On land on Monday, while millions of Americans visited cemeteries, placed flowers at war memorials, or attended parades and picnics, Memorial Day onboard RV Atlantis 200 miles from shore offered time for quiet personal reflection. In private conversations, military veterans now serving as Atlantis crew offered opinions about current and previous wars fought or witnessed. Nearly everyone spoke of the families they miss back home.

In the galley this morning, an American flag hung on a bulkhead, and I thought—as I always do on Memorial Day—of a man I never met. John Braid, who shared time with my dad on tennis courts and college classrooms, was killed by a booby trap in Vietnam in the summer of 1969. He was 25.
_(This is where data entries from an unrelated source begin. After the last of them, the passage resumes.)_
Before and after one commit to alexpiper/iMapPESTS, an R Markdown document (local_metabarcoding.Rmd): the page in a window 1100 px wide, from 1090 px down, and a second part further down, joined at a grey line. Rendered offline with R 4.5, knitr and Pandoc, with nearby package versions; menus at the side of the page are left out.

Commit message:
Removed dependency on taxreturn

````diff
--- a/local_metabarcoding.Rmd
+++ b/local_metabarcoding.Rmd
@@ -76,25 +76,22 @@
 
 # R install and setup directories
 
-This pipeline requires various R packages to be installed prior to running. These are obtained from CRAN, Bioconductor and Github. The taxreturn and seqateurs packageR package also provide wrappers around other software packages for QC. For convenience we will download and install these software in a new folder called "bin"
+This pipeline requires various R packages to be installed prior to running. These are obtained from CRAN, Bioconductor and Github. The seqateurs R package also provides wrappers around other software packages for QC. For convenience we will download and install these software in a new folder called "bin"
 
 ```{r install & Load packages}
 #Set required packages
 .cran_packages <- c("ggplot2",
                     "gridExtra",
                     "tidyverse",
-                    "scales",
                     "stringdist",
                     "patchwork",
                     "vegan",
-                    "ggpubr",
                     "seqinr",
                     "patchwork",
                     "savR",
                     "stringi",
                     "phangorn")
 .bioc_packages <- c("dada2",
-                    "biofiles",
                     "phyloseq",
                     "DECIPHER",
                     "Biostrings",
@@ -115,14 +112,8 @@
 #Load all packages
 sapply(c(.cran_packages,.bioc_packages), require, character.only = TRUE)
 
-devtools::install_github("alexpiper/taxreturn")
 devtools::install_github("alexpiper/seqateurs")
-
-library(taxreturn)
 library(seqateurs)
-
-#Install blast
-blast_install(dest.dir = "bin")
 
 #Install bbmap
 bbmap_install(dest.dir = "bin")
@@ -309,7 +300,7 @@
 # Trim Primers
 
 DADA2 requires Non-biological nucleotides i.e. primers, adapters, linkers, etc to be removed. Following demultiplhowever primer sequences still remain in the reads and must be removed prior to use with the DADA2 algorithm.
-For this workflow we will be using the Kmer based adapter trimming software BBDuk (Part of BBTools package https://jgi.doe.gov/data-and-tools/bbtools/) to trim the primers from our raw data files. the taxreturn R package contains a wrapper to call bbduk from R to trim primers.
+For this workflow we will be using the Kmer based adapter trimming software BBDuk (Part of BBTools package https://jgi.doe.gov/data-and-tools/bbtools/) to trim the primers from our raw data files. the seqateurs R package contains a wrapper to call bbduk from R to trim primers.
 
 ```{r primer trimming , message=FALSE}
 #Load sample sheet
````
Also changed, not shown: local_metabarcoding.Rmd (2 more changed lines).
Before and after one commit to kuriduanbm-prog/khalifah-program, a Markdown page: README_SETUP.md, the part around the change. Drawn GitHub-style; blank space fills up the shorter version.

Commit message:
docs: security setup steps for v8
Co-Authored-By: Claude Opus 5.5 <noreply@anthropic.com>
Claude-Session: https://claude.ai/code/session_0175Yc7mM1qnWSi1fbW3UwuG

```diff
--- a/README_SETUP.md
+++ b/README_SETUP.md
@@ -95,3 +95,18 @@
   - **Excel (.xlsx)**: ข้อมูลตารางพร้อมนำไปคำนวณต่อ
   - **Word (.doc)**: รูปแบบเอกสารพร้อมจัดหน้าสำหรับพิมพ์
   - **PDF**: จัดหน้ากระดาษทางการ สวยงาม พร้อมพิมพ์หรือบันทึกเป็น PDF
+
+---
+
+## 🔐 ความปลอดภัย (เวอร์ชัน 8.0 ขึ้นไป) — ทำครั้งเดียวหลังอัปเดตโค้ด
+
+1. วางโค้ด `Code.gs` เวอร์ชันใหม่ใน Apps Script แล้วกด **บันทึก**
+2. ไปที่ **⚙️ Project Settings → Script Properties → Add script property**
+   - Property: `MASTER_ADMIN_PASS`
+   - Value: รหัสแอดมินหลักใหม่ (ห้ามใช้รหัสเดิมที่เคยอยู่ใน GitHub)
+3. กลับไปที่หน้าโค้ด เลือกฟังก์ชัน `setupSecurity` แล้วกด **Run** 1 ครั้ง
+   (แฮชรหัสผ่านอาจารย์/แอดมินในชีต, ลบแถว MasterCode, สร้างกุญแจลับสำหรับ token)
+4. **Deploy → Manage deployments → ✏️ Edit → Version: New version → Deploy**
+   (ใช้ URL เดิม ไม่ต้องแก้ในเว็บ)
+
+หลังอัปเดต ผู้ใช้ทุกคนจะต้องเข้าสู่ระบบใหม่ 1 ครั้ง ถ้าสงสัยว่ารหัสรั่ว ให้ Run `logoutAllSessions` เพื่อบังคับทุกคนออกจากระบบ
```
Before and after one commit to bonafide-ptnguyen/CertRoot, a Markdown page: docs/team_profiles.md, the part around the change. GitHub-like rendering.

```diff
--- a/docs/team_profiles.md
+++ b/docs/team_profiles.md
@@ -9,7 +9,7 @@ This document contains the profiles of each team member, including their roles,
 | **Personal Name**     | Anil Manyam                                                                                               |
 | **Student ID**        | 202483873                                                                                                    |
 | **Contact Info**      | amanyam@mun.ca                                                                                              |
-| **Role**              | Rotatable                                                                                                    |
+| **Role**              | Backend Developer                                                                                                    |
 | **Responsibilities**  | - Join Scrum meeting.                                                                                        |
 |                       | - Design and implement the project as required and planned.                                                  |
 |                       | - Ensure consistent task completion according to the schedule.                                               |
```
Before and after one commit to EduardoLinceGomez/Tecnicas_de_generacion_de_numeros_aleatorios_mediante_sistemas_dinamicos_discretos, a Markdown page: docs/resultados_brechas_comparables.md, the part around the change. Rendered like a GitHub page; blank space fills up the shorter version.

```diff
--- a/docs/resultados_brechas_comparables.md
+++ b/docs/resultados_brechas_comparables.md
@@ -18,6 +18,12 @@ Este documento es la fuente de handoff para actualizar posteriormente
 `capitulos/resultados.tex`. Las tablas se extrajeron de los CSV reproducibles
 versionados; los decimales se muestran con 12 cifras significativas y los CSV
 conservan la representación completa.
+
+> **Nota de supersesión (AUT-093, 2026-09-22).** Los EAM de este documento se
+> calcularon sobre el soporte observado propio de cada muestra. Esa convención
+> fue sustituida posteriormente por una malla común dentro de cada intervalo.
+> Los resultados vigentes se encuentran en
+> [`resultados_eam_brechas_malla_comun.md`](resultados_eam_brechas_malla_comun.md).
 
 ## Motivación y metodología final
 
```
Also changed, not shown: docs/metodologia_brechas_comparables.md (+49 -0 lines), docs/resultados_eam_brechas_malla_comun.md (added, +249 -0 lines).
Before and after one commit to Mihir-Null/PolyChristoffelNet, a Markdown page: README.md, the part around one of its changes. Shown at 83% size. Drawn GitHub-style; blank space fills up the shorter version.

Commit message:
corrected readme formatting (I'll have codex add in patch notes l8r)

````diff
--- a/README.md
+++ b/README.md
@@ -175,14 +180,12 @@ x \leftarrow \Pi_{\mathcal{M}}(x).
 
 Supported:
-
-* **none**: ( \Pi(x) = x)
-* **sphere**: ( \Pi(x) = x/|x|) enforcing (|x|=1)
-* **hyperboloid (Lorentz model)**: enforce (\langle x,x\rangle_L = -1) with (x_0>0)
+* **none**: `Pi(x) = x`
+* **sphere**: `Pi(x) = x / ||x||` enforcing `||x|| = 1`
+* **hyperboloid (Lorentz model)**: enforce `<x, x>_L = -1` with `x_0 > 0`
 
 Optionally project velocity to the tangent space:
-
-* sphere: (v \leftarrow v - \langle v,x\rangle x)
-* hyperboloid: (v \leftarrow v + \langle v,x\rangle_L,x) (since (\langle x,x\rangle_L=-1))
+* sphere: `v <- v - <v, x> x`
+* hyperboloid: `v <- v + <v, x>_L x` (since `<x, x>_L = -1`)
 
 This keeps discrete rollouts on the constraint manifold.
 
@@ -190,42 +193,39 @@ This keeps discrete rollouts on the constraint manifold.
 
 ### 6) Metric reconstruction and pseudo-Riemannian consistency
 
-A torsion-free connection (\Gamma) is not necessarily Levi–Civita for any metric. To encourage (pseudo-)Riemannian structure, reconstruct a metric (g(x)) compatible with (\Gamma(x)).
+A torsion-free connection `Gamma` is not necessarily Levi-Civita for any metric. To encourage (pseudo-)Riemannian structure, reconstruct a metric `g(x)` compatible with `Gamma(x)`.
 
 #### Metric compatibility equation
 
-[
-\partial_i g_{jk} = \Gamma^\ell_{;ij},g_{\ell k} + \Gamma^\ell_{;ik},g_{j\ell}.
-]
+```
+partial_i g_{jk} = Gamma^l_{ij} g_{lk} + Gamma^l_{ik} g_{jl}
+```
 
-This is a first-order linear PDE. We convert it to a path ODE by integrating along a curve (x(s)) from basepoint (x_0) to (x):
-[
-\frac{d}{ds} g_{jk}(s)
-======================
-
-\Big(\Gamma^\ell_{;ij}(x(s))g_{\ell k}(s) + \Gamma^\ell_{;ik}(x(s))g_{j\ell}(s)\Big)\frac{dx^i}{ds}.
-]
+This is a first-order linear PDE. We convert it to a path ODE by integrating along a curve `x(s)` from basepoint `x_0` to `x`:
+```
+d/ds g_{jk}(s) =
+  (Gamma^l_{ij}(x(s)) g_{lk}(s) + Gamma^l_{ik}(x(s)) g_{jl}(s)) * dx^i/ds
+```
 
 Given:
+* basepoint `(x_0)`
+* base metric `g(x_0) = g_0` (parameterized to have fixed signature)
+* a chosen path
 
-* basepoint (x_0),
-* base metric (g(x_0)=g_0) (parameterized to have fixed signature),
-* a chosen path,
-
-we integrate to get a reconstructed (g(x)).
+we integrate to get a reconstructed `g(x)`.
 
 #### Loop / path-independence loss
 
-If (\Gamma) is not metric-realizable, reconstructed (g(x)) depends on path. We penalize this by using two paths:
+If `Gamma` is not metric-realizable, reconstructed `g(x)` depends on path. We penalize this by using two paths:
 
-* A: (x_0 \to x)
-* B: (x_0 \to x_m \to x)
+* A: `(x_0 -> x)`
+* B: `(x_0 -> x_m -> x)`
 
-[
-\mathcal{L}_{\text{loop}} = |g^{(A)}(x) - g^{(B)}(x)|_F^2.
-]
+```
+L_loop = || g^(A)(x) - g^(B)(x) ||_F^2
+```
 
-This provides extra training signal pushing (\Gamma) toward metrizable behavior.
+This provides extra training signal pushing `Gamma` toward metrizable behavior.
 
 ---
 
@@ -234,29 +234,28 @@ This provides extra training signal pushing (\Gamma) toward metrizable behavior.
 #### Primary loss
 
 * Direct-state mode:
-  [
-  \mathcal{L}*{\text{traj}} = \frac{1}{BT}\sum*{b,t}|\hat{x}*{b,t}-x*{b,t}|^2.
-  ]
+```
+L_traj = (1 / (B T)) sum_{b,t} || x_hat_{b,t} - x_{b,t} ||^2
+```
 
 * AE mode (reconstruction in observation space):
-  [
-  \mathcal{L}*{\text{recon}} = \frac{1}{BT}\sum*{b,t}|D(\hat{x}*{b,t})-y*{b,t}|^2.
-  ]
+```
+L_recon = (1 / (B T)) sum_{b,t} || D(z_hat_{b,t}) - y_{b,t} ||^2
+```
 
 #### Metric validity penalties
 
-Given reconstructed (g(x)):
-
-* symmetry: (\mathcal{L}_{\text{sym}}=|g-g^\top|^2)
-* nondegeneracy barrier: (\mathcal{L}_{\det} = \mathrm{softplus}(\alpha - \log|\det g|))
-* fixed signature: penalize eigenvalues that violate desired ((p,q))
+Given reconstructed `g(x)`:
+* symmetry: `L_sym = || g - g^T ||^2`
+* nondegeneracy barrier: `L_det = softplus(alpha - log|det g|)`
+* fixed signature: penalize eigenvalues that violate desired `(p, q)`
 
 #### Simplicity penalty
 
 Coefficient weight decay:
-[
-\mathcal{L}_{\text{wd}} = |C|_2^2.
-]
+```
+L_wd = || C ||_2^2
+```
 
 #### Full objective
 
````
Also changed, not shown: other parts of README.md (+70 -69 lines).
Holidays are not easy to spend without loved ones, and for Atlantis crew members who go to sea for weeks or months at a time, their families can seem especially far away. Oiler Philip Treadwell, a father of four and grandfather of two, has found comfort in e-mail, which is downloaded from shore four times a day to his personal computer. “Holidays were much worse before e-mail, when I was spending an obscene amount of money on phone calls, or waiting a long time to pick up letters at ports,” he said.

Second Assistant Engineer Monica Hill busied herself with engine room watch duty on Monday, and tried to forget that she that she was missing family barbeques. “Sometimes it’s best just to block out the holidays,” said Monica, who has worked on oil tankers and research vessels since 1995. “I’ve been at sea for anniversaries, birthdays, Christmas, deaths in the family, and the births of nieces and nephews. It’s part of my job.”

Shipboard Sciences Services Group Technician Technician Dave Sims joked that for many, Memorial Day has become an annual milestone when “it again becomes OK to wear white.” Sims, who spent nine years in the Navy, chose Monday to focus on a positive aspect of being at sea over the long holiday weekend.

“ If being out here, away from our homes and families, helps us understand this day just one little bit more, well, then that's a good thing,” he said. “It's a small inconvenience to help us understand a far greater sacrifice that people have made, and are still making, for our sakes.”